Not Your Typical Tour Guides
“Get up close,” urged Spencer Glesby, a new student guide at the Harvard Art Museums and a Harvard College sophomore. “This is a really wonderful painting to immerse yourself in.”
A dozen individuals quietly approached and gazed at Gustav Klimt’s Pear Tree (1903/18). After the visitors shared their reactions, Glesby offered more context about the work, describing its composition and history, as well as a few personal thoughts on what makes the painting so great.
Glesby is one of 26 undergraduates in the museums’ student guide program who give 50-minute tours (free with admission) to visitors on Fridays, Saturdays, and Sundays throughout the academic year. While some tours are led by students studying art and art history (as is the case with Glesby), just as many are given by those with less expected concentrations, including computer science, astrophysics, and economics. As a result, many tours have strikingly original content encompassing a great variety of themes, such as the politics of erasure, representations of violence, and archetypes in art. (The student guide who created the latter tour has informally titled it “You’re So Vain: I Bet You Think This Art Is about You.”)
“It’s a unique opportunity for visitors,” said Samuel Shapiro, a Harvard College junior pursuing a joint concentration in the history of art and architecture and social anthropology. “You can be part of an astrophysicist’s tour on the theme of time or a computer scientist’s tour on the theme of problem solving.” Shapiro is a senior guide—an experienced tour leader who helps mentor others in the program. One of his tours is on “blankness” and the other is on “the museum wall.” He’s currently developing a third, about the relationship between collectors and museums.
To shape the tours, the guides look closely at four objects they select themselves—including one from each of the collections of the Fogg Museum, Busch-Reisinger Museum, and Arthur M. Sackler Museum. That means the tours cut across time and space to explore links between disparate works. Glesby’s tour, for example, investigates the theme of “the artist’s mark,” with stops featuring a Greek Neck Amphora (c. 490 BCE), Italian artist Paolo Finoglia’s 17th-century painting Joseph and Potiphar’s Wife, Austrian artist Klimt’s Pear Tree, and American artist Jenny Holzer’s new media work Untitled (C-4), from 1990. Each tour encourages dialogue, relying on active (though voluntary) audience participation, said Ariana Chaivaranon, a Harvard College junior with a concentration in visual and environmental studies and another of the senior guides. “It’s about asking visitors to do the heavy lifting of observing and then bringing those observations to contextualize their analysis of the work.”

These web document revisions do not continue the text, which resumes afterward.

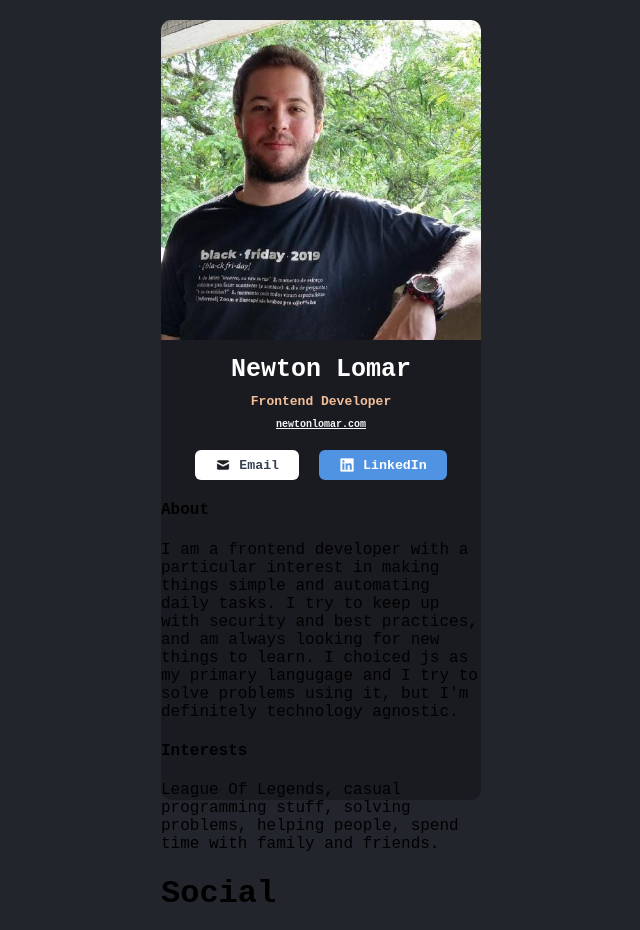
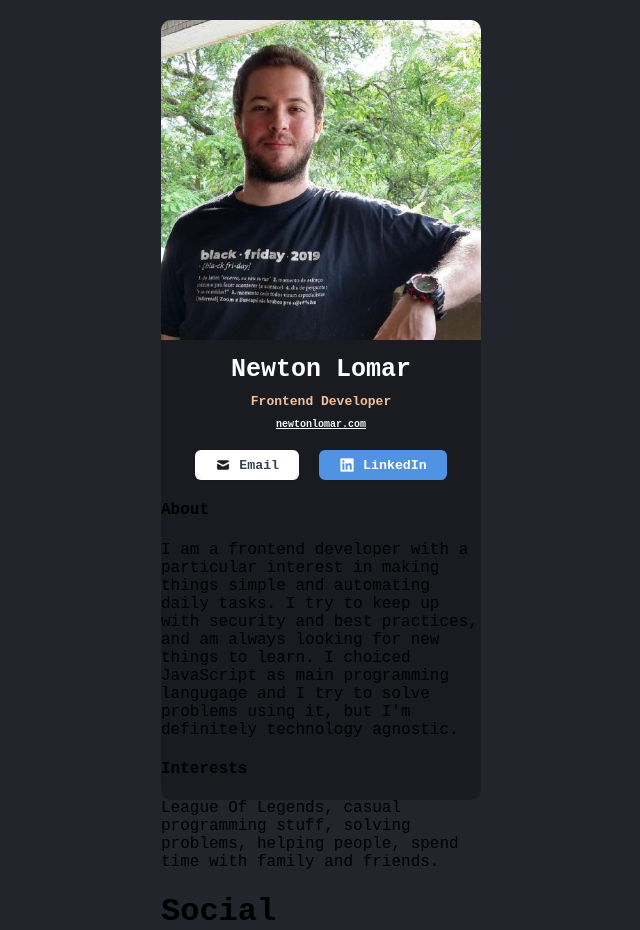
Before and after one commit to newlomar/digital-business-card, a React (Vite) app: page / in a window 1280 px wide. Shown: the whole page, without its empty margins (319-959 px from the left). Built offline with nearby package versions, Linux system fonts and the light colour scheme; a web font is replaced by a local one.

Commit message:
about text update

```diff
--- a/src/About/About.jsx
+++ b/src/About/About.jsx
@@ -7,8 +7,8 @@ export default function About() {
           I am a frontend developer with a particular interest in making things
           simple and automating daily tasks. I try to keep up with security and
           best practices, and am always looking for new things to learn. I
-          choiced js as my primary langugage and I try to solve problems using
-          it, but I'm definitely technology agnostic.
+          choiced JavaScript as main programming langugage and I try to solve
+          problems using it, but I'm definitely technology agnostic.
         </p>
       </section>
       <section className='about about__interests'>
```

Often, Shapiro added, discussion “will end up going in whatever direction visitors want.” One of his tours examines Scene from the Life of Thomas Becket (c. 1190–1205), a stained glass medallion from Canterbury Cathedral. “Depending on who’s on the tour, that stop could take a religious, iconographic direction or could go in a material direction, geared toward people interested in the process of making stained glass,” he said. “Some people are fascinated by the conservation process. The glass is lit by LED lights, so people want to know about the ethics of showing this work in a way that it was not originally seen.”
Before the students open their tours to the public, they must complete a rigorous training program. Led by David Odo, director of student programs and research curator for university collections initiatives in the museums’ Division of Academic and Public Programs, the program helps each guide prepare to discuss works from various angles and with content appropriate for all ages and interests.
“Student guides gain the skills they need to facilitate group conversations about works included on their tours,” Odo said. “At the same time, they learn how and when to share their knowledge and observations with visitors.” New guides spend the fall semester learning about individual objects, through research and by attending presentations from curators, conservators, and museums staff. As they develop their tours, they also receive instruction on public speaking skills.
Before new guides can lead groups, they give practice tours, some of which are open to peers, museums staff, curators, fellows, and others with deep knowledge of the objects. “It’s funny,” Chaivaranon said, “because in many ways, giving a practice tour is harder and more intimidating than giving a tour to the public.”
Yet the payoffs are significant. A number of student guides are interested in a career in the arts, making the practice invaluable. Many guides gain further experience by developing and giving additional tours to special visitors or groups by request (e.g., participants in international study programs). Later this spring, the student guides will host a conference to bring together other Boston-area college students involved in their own campus museums; the guides hope that the conference will initiate ongoing discussion about museums in student life.
In the meantime, visitors will find that taking a student-led tour (see our calendar for dates) of the Harvard Art Museums adds a completely new dimension to their experience, offering a fresh way to immerse themselves in the collections.